A mother is outraged after council chiefs removed her deceased son’s star-shaped headstone following a complaint from another family who claimed it wasn’t “in keeping” with the rest of the cemetery.
Max Corbett-Gardener was just 4 years old when he passed away after complications from his severe epilepsy. His mother, Jo Corbett-Weeks, 42, saved up $4,580 to design a specially-made headstone featuring a teddy bear holding a star inscribed with a tribute to her son, the Daily Mail reports.
The heartfelt memorial was erected on Max’s grave to commemorate what would have been the boy’s seventh birthday on May 31. But three days later, the headstone was removed from Great Malvern Cemetery by council chiefs in Worcestershire.
“It would have been Max's seventh birthday on the Sunday, and this was like a birthday present to him from me,” Corbett-Weeks, who has two other children ages 16 and 5, told BBC. “I chose a star-shaped stone because I wanted something suitable for Max - something personal.
“This stone is just so perfect for my poor little chap," she added.
A family had complained to the Malvern Town Council that the headstone was not “in keeping” with the rest of the cemetery. Corbett-Weeks says the stone was then removed without her knowledge or consent and she is demanding that it be reinstated.
“I was totally unaware this was going on. The council did not contact me and it was the stonemason who told me he'd been ordered to remove it,” Corbett-Weeks explained. “I feel upset, distressed and angry. We have been through so much as a family. I could understand if the grave was uncared for or unsightly, but it isn't.
“The headstone meant a lot to me and the family but now we are fighting to have it put back," she said. "It's a horrible situation. We just want to have somewhere to grieve.”
The memorial was placed in the adult area of the cemetery, where Corbett-Weeks had her son buried so that he could be close to other family members.
The council said that if the application for the stone had been received within the usual time frame, they would not have given the stonemason permission to install it in the first place. They added that had the star-shaped headstone been installed at the children’s area of the cemetery, it would have been allowed.
“We have a conformity of shapes in our lawn cemetery. We were contacted by people who objected to the shape,” a Malvern Town Council spokesman explained to BBC. “The longer it stayed up, the harder the process would have been.
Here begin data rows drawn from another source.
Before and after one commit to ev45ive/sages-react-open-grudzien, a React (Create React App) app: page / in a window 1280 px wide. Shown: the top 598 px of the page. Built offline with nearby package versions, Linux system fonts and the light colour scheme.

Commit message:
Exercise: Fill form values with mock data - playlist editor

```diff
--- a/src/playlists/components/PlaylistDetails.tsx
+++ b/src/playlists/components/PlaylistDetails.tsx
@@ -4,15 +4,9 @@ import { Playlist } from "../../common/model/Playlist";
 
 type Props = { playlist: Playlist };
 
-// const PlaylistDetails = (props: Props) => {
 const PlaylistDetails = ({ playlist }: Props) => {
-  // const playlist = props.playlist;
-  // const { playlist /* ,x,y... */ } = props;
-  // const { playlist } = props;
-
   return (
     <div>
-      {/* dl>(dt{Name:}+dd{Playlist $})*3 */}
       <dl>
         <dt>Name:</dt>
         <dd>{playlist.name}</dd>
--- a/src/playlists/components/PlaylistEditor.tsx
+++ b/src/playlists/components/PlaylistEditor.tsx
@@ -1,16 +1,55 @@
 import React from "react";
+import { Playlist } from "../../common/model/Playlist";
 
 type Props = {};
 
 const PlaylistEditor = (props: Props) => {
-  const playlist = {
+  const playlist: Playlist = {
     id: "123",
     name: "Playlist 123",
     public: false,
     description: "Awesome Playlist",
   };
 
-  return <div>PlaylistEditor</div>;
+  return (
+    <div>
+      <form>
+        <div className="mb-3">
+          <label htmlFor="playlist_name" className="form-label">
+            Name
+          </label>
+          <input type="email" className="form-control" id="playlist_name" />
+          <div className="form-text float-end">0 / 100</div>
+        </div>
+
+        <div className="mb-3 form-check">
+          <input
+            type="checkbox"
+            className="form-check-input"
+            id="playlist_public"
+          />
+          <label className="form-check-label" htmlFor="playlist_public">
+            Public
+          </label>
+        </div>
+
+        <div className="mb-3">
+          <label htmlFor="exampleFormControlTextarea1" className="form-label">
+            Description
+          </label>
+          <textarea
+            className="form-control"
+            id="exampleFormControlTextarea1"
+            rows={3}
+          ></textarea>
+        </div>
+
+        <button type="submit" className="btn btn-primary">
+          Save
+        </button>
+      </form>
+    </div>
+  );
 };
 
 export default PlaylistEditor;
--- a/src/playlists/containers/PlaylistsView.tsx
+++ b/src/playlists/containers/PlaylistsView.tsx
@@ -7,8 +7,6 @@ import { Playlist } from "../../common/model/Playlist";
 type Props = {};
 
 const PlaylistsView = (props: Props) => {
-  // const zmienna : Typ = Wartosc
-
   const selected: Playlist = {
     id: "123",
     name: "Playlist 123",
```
“It was a very difficult decision to remove it but one we had to make straight away," the spokesman said.
The council added that the complaint was not so much about the shape of the headstone as it was about following protocol.
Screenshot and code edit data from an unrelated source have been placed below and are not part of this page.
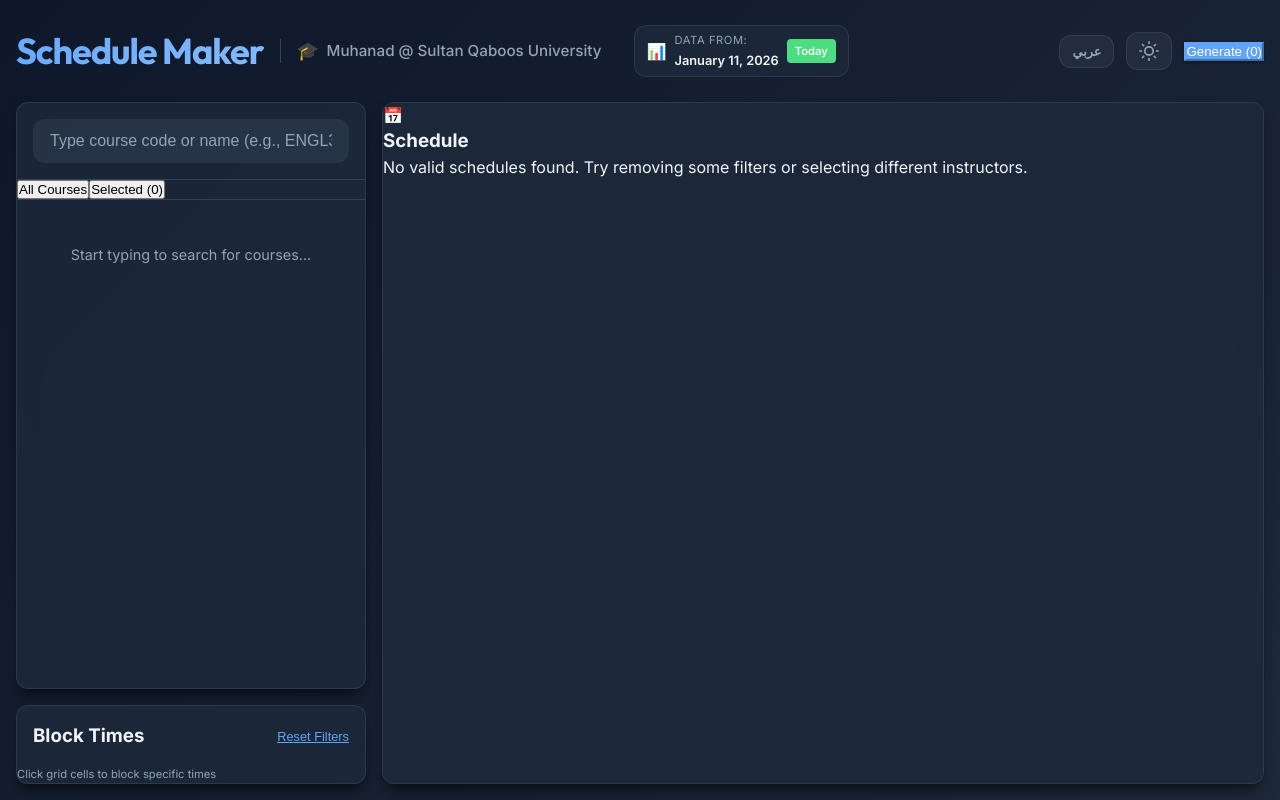
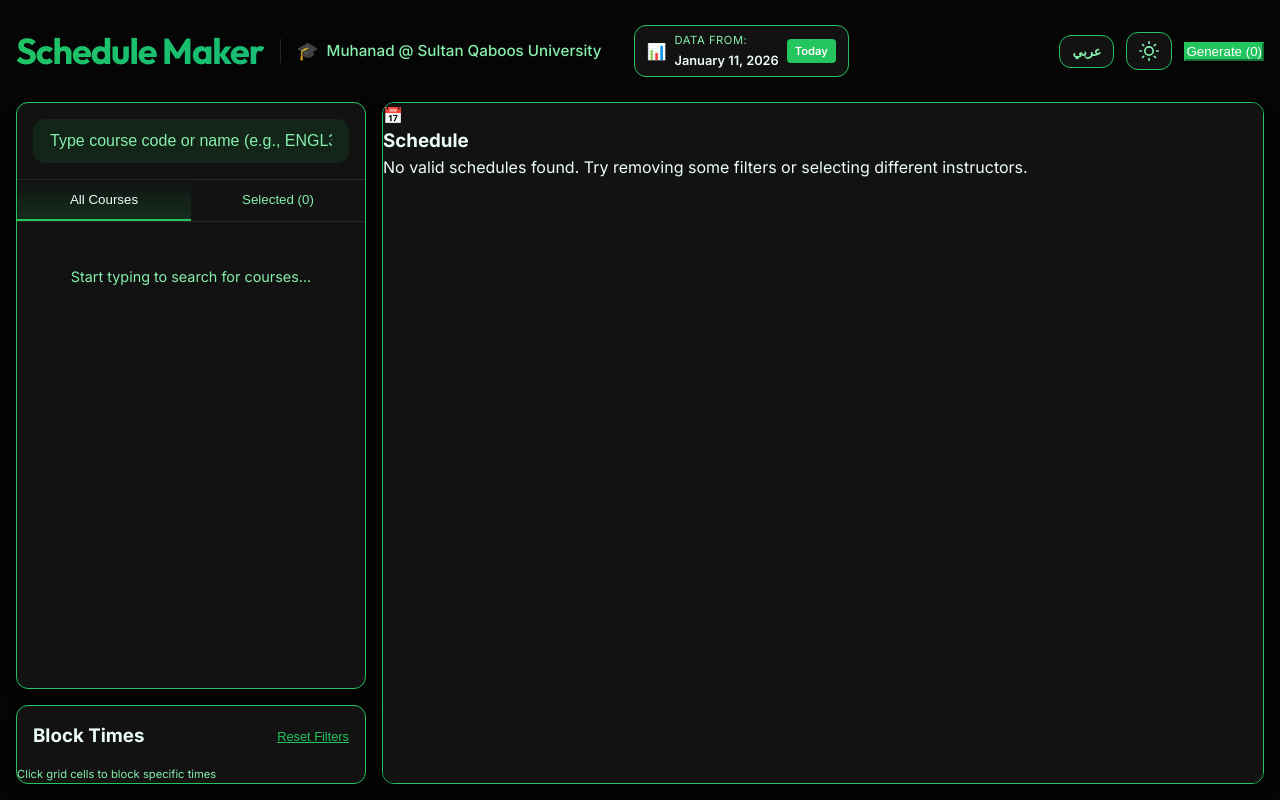
Before and after one commit to Muhanad2004/schedule-maker-squ, a React (Vite) app: page / in a window 1280 px wide. Built offline with nearby package versions, Linux system fonts and the light colour scheme.

Commit message:
feat: redesign dark theme to black/green and fix tab button rendering

```diff
--- a/src/index.css
+++ b/src/index.css
@@ -8,46 +8,53 @@
 
 /* === CSS Variables === */
 :root {
-  /* Professional Dark Grayscale Theme */
-  --bg: linear-gradient(135deg, #0f172a 0%, #1e293b 100%);
-  --bg-solid: #0f172a;
-  --card: rgba(30, 41, 59, 0.85);
-  --card-border: rgba(148, 163, 184, 0.15);
+  /* Dark Theme - Deep Matrix Black */
+  --bg: #050505;
+  --bg-solid: #050505;
+  --card: #121212;
+  --card-border: #22c55e;
 
-  --border: #334155;
-  --hover: rgba(148, 163, 184, 0.1);
+  --border: #27272a;
+  --hover: rgba(34, 197, 94, 0.1);
 
   /* Typography */
   --font-en: 'Inter', system-ui, sans-serif;
   --font-ar: 'Cairo', system-ui, sans-serif;
   --font-display: 'Outfit', var(--font-en);
 
-  --text: #f1f5f9;
-  --text-dim: #94a3b8;
-  --text-dark: #0f172a;
+  --text: #ecfdf5;
+  /* Mint White */
+  --text-dim: #86efac;
+  /* Light Green Dim */
+  --text-dark: #050505;
 
-  /* Refined Accents - Grayscale with subtle blue */
-  --primary: #60a5fa;
-  --primary-hover: #93c5fd;
-  --primary-bg: rgba(96, 165, 250, 0.15);
+  /* Neon Green Accents */
+  --primary: #22c55e;
+  /* Green 500 */
+  --primary-hover: #16a34a;
+  /* Green 600 */
+  --primary-bg: rgba(34, 197, 94, 0.15);
 
-  --secondary: #94a3b8;
-  --accent: #cbd5e1;
+  --secondary: #10b981;
+  /* Emerald */
+  --accent: #bef264;
+  /* Lime */
 
-  --error: #f87171;
-  --error-bg: rgba(248, 113, 113, 0.15);
+  --error: #ef4444;
+  --error-bg: rgba(239, 68, 68, 0.15);
 
-  --success: #4ade80;
-  --warning: #fbbf24;
+  --success: #22c55e;
+  --warning: #eab308;
 
   /* UI Tokens */
   --radius: 12px;
-  --shadow-sm: 0 1px 3px 0 rgba(0, 0, 0, 0.4);
-  --shadow: 0 4px 6px -1px rgba(0, 0, 0, 0.4), 0 2px 4px -2px rgba(0, 0, 0, 0.3);
-  --shadow-lg: 0 10px 15px -3px rgba(0, 0, 0, 0.5), 0 4px 6px -4px rgba(0, 0, 0, 0.4);
+  --shadow-sm: 0 1px 3px 0 rgba(0, 0, 0, 0.5);
+  --shadow: 0 4px 6px -1px rgba(0, 0, 0, 0.5), 0 2px 4px -2px rgba(0, 0, 0, 0.4);
+  --shadow-lg: 0 10px 15px -3px rgba(0, 0, 0, 0.6), 0 4px 6px -4px rgba(0, 0, 0, 0.5);
 
-  --header-gradient: linear-gradient(135deg, #60a5fa 0%, #93c5fd 100%);
-  --glass: blur(12px);
+  --header-gradient: linear-gradient(135deg, #22c55e 0%, #10b981 100%);
+  --glass: none;
+  /* Solid for better contrast on black */
 
   /* Transitions */
   --transition: all 0.3s cubic-bezier(0.4, 0, 0.2, 1);
@@ -404,25 +411,30 @@ body.font-arabic {
   border-bottom: 1px solid var(--border);
 }
 
-.selector-tabs .tab {
+/* Specific overrides for tab buttons to prevent "white box" look */
+.selector-tabs .tab-btn {
   flex: 1;
   padding: 0.75rem;
-  background: transparent;
-  color: var(--text-dim);
-  border: none;
-  /* Reset btn border */
-  border-bottom: 2px solid transparent;
-  border-radius: 0;
-  /* Reset btn radius */
-  box-shadow: none;
-  /* Reset btn shadow */
+  background: transparent !important;
+  color: var(--text-dim) !important;
+  border: none !important;
+  border-bottom: 2px solid transparent !important;
+  border-radius: 0 !important;
+  box-shadow: none !important;
   font-weight: 500;
+  cursor: pointer;
+  text-align: center;
 }
 
-.selector-tabs .tab.active {
-  color: var(--text);
-  border-bottom-color: var(--primary);
-  background: linear-gradient(to top, rgba(59, 130, 246, 0.05), transparent);
+.selector-tabs .tab-btn.active {
+  color: var(--text) !important;
+  border-bottom-color: var(--primary) !important;
+  background: linear-gradient(to top, var(--primary-bg), transparent) !important;
+}
+
+.selector-tabs .tab-btn:hover {
+  background: var(--hover) !important;
+  color: var(--text) !important;
 }
 
 .selector-content {
```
'It wasn't necessarily an objection to the shape but why we appeared to be applying one rule to one family and other rules to another,” the spokesman continued. “The stonemason in this situation did not have permission to put the stone up - and the stone is not in keeping with the graves in that area.
“By not following the correct process he has caused considerable distress to both families," the spokesman concluded.
The council is arranging a meeting with Corbett-Weeks to discuss a new design for her son’s headstone.